Source data
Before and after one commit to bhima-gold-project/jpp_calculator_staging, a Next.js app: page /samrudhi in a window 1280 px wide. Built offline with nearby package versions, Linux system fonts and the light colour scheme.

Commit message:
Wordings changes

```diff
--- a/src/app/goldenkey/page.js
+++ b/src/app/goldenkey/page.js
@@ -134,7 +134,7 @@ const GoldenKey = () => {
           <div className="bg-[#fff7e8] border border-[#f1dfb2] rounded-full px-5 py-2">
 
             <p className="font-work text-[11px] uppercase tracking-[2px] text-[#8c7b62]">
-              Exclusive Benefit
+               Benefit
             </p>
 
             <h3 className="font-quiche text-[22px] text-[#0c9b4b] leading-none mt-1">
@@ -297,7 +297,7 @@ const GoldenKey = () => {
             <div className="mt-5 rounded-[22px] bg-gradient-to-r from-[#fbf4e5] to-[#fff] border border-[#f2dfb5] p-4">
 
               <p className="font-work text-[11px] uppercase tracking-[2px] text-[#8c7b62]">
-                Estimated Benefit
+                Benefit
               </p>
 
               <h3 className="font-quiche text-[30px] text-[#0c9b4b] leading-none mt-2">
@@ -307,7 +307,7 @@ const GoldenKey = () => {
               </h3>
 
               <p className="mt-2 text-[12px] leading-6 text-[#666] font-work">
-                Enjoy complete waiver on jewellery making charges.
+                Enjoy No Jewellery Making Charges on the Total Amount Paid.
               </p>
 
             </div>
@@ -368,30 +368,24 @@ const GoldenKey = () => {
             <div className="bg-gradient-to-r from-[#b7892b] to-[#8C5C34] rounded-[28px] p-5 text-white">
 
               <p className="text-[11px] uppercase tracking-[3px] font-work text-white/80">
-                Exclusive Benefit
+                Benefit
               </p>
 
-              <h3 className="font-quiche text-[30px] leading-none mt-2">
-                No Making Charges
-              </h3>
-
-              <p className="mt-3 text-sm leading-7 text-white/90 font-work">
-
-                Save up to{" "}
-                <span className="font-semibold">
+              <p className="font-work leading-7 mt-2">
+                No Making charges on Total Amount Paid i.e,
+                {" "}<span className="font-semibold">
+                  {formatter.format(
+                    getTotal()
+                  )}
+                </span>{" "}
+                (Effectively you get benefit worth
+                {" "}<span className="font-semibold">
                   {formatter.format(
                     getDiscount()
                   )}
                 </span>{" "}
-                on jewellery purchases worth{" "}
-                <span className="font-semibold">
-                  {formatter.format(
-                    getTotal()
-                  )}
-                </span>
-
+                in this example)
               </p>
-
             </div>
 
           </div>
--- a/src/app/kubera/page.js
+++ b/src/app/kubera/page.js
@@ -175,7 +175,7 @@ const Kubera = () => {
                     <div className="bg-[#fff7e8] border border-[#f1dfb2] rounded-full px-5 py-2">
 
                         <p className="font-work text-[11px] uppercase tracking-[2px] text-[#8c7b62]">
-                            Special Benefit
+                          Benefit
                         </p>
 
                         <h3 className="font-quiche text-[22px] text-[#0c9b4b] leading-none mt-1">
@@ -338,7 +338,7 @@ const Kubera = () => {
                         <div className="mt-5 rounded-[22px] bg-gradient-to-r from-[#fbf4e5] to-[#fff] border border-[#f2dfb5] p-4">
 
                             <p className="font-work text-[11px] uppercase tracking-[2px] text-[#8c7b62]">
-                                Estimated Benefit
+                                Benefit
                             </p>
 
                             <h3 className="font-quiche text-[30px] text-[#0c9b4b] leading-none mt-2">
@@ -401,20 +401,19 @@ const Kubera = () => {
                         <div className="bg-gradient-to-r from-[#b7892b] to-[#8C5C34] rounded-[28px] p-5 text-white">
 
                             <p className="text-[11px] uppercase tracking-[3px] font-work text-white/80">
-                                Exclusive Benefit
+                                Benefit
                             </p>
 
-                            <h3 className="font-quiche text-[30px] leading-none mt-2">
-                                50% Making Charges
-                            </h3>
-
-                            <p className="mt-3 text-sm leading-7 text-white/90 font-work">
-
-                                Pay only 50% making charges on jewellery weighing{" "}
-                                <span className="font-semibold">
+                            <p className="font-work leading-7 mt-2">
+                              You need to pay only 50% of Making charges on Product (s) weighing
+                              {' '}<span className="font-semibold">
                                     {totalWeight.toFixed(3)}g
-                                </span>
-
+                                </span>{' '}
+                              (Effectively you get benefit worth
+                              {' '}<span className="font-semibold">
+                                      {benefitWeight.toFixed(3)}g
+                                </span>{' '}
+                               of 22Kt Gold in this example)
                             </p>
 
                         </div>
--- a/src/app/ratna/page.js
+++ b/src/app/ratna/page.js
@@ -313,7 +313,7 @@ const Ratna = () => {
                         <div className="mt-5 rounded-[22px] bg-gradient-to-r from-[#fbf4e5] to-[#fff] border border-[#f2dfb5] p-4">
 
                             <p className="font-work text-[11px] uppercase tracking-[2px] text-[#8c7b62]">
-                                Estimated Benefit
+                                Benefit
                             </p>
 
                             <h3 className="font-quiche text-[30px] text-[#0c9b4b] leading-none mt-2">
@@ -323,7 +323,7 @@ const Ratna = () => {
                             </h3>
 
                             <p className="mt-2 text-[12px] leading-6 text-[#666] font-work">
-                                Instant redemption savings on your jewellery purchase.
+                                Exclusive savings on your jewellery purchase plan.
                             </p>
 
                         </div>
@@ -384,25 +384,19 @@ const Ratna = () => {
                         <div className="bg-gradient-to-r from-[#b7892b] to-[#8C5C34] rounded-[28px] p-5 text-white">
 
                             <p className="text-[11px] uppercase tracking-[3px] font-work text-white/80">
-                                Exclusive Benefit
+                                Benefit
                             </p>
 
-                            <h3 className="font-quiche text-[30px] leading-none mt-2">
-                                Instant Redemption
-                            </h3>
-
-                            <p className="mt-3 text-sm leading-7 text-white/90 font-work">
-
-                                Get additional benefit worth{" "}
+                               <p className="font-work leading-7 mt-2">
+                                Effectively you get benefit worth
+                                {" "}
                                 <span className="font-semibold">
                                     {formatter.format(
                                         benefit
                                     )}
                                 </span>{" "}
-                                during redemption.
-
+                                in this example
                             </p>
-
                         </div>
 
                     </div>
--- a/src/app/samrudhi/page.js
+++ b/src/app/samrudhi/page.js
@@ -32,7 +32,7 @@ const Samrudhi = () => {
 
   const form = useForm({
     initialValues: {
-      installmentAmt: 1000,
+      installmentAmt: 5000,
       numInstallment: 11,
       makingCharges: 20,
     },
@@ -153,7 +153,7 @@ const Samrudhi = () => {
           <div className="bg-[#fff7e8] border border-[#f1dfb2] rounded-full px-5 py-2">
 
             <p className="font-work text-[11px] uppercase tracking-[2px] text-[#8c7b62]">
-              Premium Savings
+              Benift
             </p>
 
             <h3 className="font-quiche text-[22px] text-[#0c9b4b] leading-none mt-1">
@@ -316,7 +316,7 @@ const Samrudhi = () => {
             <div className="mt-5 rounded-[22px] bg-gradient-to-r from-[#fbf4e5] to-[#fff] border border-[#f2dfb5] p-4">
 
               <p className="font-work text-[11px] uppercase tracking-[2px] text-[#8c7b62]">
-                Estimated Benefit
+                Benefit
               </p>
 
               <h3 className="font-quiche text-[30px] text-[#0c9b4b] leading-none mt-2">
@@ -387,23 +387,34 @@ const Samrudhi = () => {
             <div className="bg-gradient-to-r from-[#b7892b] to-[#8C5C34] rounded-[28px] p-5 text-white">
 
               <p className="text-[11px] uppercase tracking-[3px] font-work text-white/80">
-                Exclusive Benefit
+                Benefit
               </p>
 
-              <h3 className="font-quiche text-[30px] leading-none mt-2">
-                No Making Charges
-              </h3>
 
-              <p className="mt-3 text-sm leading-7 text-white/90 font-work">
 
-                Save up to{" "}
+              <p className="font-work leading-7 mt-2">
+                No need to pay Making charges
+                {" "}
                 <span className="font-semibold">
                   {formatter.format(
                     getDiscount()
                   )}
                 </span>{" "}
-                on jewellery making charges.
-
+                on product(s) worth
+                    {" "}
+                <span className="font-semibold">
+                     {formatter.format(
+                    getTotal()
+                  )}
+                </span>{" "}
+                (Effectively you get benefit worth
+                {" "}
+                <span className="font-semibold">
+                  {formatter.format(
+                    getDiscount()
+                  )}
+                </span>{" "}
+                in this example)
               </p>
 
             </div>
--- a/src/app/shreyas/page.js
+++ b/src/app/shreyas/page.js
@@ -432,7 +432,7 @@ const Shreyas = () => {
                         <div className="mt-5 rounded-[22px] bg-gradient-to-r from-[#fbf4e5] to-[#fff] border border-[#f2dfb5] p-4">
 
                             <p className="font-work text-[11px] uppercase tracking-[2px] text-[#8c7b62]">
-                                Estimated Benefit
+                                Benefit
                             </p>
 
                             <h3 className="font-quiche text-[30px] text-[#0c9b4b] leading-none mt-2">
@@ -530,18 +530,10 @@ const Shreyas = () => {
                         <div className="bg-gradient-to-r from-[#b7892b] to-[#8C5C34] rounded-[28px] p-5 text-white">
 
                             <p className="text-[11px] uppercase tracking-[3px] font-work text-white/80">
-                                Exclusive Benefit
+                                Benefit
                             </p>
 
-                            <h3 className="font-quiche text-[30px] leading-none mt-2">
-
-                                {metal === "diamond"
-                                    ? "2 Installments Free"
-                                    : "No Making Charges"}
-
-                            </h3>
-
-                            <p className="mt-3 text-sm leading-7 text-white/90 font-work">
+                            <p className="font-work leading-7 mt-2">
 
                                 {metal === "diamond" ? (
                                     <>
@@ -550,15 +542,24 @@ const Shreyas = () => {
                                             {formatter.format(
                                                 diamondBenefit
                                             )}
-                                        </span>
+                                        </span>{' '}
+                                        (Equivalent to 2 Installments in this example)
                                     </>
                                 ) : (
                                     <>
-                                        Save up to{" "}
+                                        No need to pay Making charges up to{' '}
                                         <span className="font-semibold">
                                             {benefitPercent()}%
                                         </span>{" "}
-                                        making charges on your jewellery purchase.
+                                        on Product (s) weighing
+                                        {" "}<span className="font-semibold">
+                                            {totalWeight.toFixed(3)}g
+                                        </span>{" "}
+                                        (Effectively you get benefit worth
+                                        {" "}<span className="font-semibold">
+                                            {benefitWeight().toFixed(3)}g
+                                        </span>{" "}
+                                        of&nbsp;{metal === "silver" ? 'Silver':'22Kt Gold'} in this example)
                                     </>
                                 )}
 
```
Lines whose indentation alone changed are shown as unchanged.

■ What you should do:
Check every line of the data above for the string "Effectively", and copy those that have it.

■ Answer area:
+                (Effectively you get benefit worth
+                              (Effectively you get benefit worth
+                                Effectively you get benefit worth
+                (Effectively you get benefit worth
+                                        (Effectively you get benefit worth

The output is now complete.